Restoration of coastal ecosystems and rebuilding the lives of affected local communities received much attention in the wake of the 2004 Indian Ocean Tsunami. Conscious efforts from a wide range of sectors thereafter have contributed to bringing about positive changes in the management of impacted coastal areas. This has produced a large body of information at institutional and individual levels to be shared and utilized.
MFF believes that effective knowledge management, sharing of best practices and lessons learnt will play a valuable role in translating accurate knowledge into meaningful action.
To "build back better.." the vital link between coastal ecosystems and human livelihoods, MFF embraces a people-centered approach that creates opportunities for sustainable livelihoods and resilient communities. This approach is hinged on a philosophy of effective lesson learning and well informed planning process.
To realize its overarching goals of sustainable coastal management, MFF employs a robust monitoring mechanism. The MFF Monitoring Learning and Evaluation (MLE) process is designed for systematic collection of information, demonstrating results and capturing lessons learnt.

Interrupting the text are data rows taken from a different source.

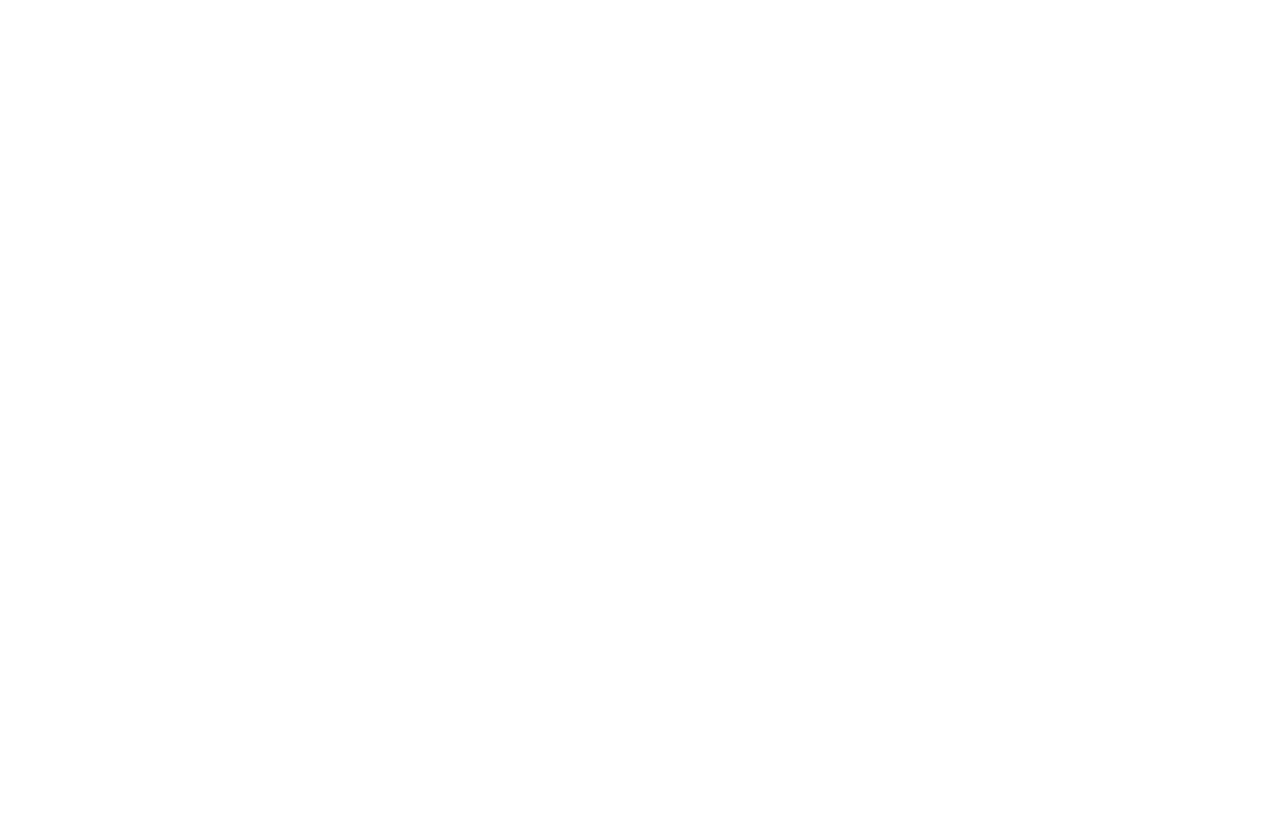
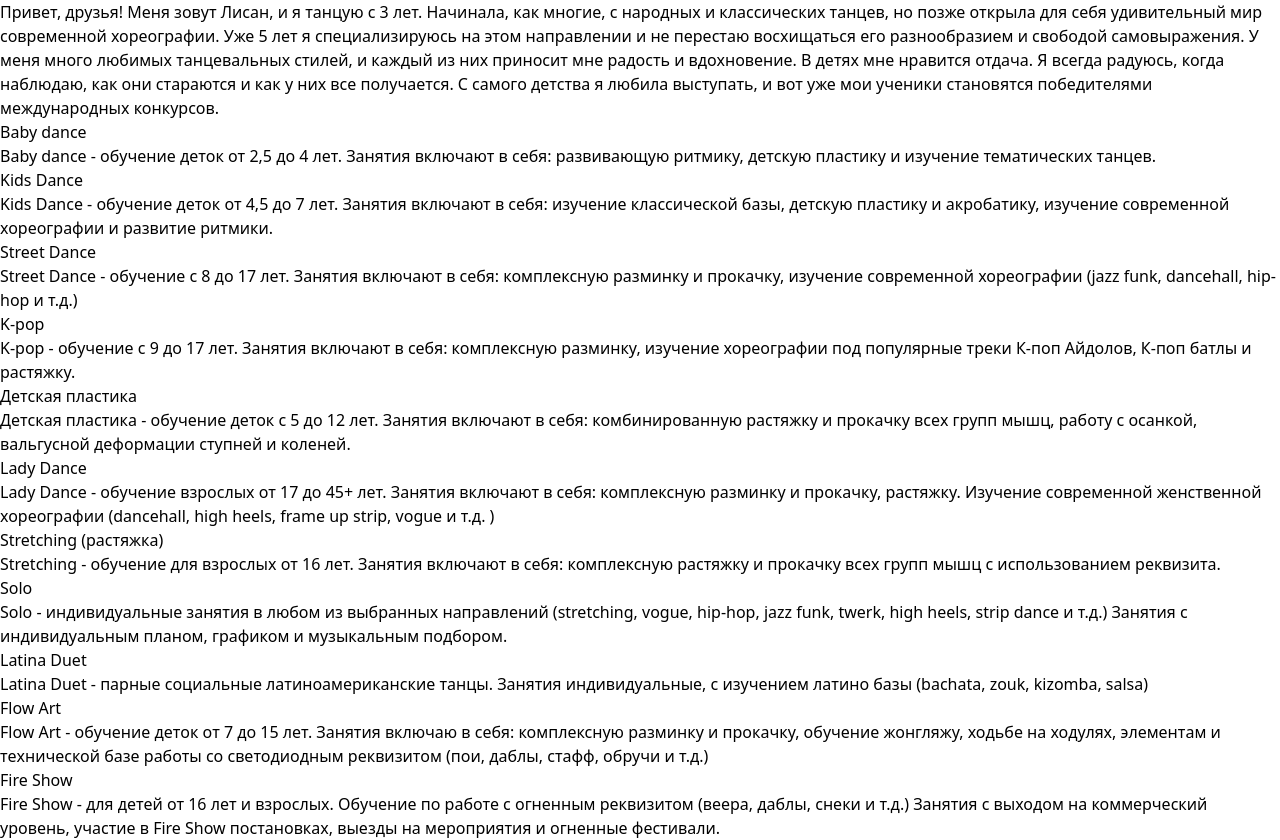
Before and after one commit to MCF512/bits-landing, a Next.js app: page / in a window 1280 px wide. Shown: the part 920-1760 px from the top of the page. Before the commit the page ends 800 px from the top, so only its background shows below. Built offline with nearby package versions, Linux system fonts and the light colour scheme.

Commit message:
fixed no rendered text

```diff
--- a/package.json
+++ b/package.json
@@ -10,6 +10,7 @@
   },
   "dependencies": {
     "@radix-ui/react-dialog": "^1.1.1",
+    "@radix-ui/react-portal": "^1.1.2",
     "@svgr/webpack": "^8.1.0",
     "lucide-react": "^0.427.0",
     "next": "14.2.5",
--- a/src/components/direction-item/ui/direction-item.tsx
+++ b/src/components/direction-item/ui/direction-item.tsx
@@ -2,6 +2,7 @@
 import styles from './direction-item.module.scss'
 import Image, { StaticImageData } from 'next/image'
 import { Dialog, DialogContent, DialogTrigger } from '@/components/ui/dialog'
+import * as Portal from '@radix-ui/react-portal'
 
 interface DirectionItemProps {
   image: string | StaticImageData
@@ -15,13 +16,22 @@
       <DialogTrigger>
         <div className={styles.card}>
           <Image className={styles.image} src={image} alt='' />
-          <div className={styles.name}>{name}</div>
+          {/* <div className={styles.name}>{name}</div> */}
         </div>
       </DialogTrigger>
 
       <DialogContent className='text-white'>
         {description}
       </DialogContent>
+
+      <Portal.Root>
+        <h2>
+          {name}
+        </h2>
+        <p>
+          {description}
+        </p>
+      </Portal.Root>
     </Dialog>
   )
 }
--- a/src/components/directions/ui/directions.tsx
+++ b/src/components/directions/ui/directions.tsx
@@ -15,57 +15,57 @@
 
 const directionsArray = [
     {
-        name: '',
+        name: 'Baby dance',
         description: 'Baby dance - обучение деток от 2,5 до 4 лет. Занятия включают в себя: развивающую ритмику, детскую пластику и изучение тематических танцев.',
         image: baby
     },
     {
-        name: '',
+        name: 'Kids Dance',
         description: 'Kids Dance - обучение деток от 4,5 до 7 лет. Занятия включают в себя: изучение классической базы, детскую пластику и акробатику, изучение современной хореографии и развитие ритмики.',
         image: kids
     },
     {
-        name: '',
+        name: 'Street Dance',
         description: 'Street Dance - обучение с 8 до 17 лет. Занятия включают в себя: комплексную разминку и прокачку, изучение современной хореографии (jazz funk, dancehall, hip-hop и т.д.)',
         image: streetDance
     },
     {
-        name: '',
+        name: 'K-pop',
         description: 'K-pop - обучение с 9 до 17 лет. Занятия включают в себя: комплексную разминку, изучение хореографии под популярные треки К-поп Айдолов, К-поп батлы и растяжку. ',
         image: kpop
     },
     {
-        name: '',
+        name: 'Детская пластика',
         description: 'Детская пластика - обучение деток с 5 до 12 лет. Занятия включают в себя: комбинированную растяжку и прокачку всех групп мышц, работу с осанкой, вальгусной деформации ступней и коленей.',
         image: plastic
     },
     {
-        name: '',
+        name: 'Lady Dance',
         description: 'Lady Dance - обучение взрослых от 17 до 45+ лет. Занятия включают в себя: комплексную разминку и прокачку, растяжку. Изучение современной женственной хореографии (dancehall, high heels, frame up strip, vogue и т.д. )',
         image: lady
     },
     {
-        name: '',
+        name: 'Stretching (растяжка)',
         description: 'Stretching - обучение для взрослых от 16 лет. Занятия включают в себя: комплексную растяжку и прокачку всех групп мышц с использованием реквизита.',
         image: stretch
     },
     {
-        name: '',
+        name: 'Solo',
         description: 'Solo - индивидуальные занятия в любом из выбранных направлений (stretching, vogue, hip-hop, jazz funk, twerk, high heels, strip dance и т.д.) Занятия с индивидуальным планом, графиком и музыкальным подбором.',
         image: soloDance
     },
     {
-        name: '',
+        name: 'Latina Duet',
         description: 'Latina Duet - парные социальные латиноамериканские танцы. Занятия индивидуальные, с изучением латино базы (bachata, zouk, kizomba, salsa)',
         image: latina
     },
     {
-        name: '',
+        name: 'Flow Art',
         description: 'Flow Art - обучение деток от 7 до 15 лет. Занятия включаю в себя: комплексную разминку и прокачку, обучение жонгляжу, ходьбе на ходулях, элементам и технической базе работы со светодиодным реквизитом (пои, даблы, стафф, обручи и т.д.)',
         image: flowArt
     },
     {
-        name: '',
+        name: 'Fire Show',
         description: 'Fire Show - для детей от 16 лет и взрослых. Обучение по работе с огненным реквизитом (веера, даблы, снеки и т.д.) Занятия с выходом на коммерческий уровень, участие в Fire Show постановках, выезды на мероприятия и огненные фестивали.',
         image: fire
     },
--- a/src/components/team-card/ui/team-card.tsx
+++ b/src/components/team-card/ui/team-card.tsx
@@ -1,11 +1,9 @@
 import React, { FC } from 'react'
 import styles from './team-card.module.scss'
-// import * as Dialog from '@radix-ui/react-dialog'
 import Image from 'next/image'
-import snezha from '@images/snezha.jpg'
 import { Dialog, DialogContent, DialogDescription, DialogTitle, DialogTrigger } from '@/components/ui/dialog'
 import { Mentor } from '@/types'
-
+import * as Portal from '@radix-ui/react-portal'
 interface TeamCardProps extends Mentor {
     // name: string
     // description: string
@@ -35,6 +33,15 @@
                         {about}
                     </DialogDescription>
                 </DialogContent>
+
+                <Portal.Root>
+                    <h3>
+                        {surname + ' ' + name}
+                    </h3>
+                    <p>
+                        {about}
+                    </p>
+                </Portal.Root>
             </Dialog>
         </div>
     )
```
Also changed, not shown: 1 other file (tests, documents, lock files or other folders).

Its analytical and adaptive nature allows real time feedback and enables emerging trends to be accommodated into the MFF plan.
For details about Actions, Outputs and Results, click [ + ]
|Programmes of Work||Actions/Outputs||Contribution to results|
|5. Learning from evaluation of the environmental effects of coastal management initiatives, including the post-tsunami response
Interview with Malik Amin Aslam Khan, IUCN Vice President, Hoi An, Viet Nam © IUCN, 2013
IUCN Vice President speaks about climate change related vulnerabilities in Asia and the need for a Global Mangroves Alliance at the 10th Regional Steering Committee Meeting of the Mangroves for the Future Initiative held in Hoi An Viet Nam from 11- 14 September 2013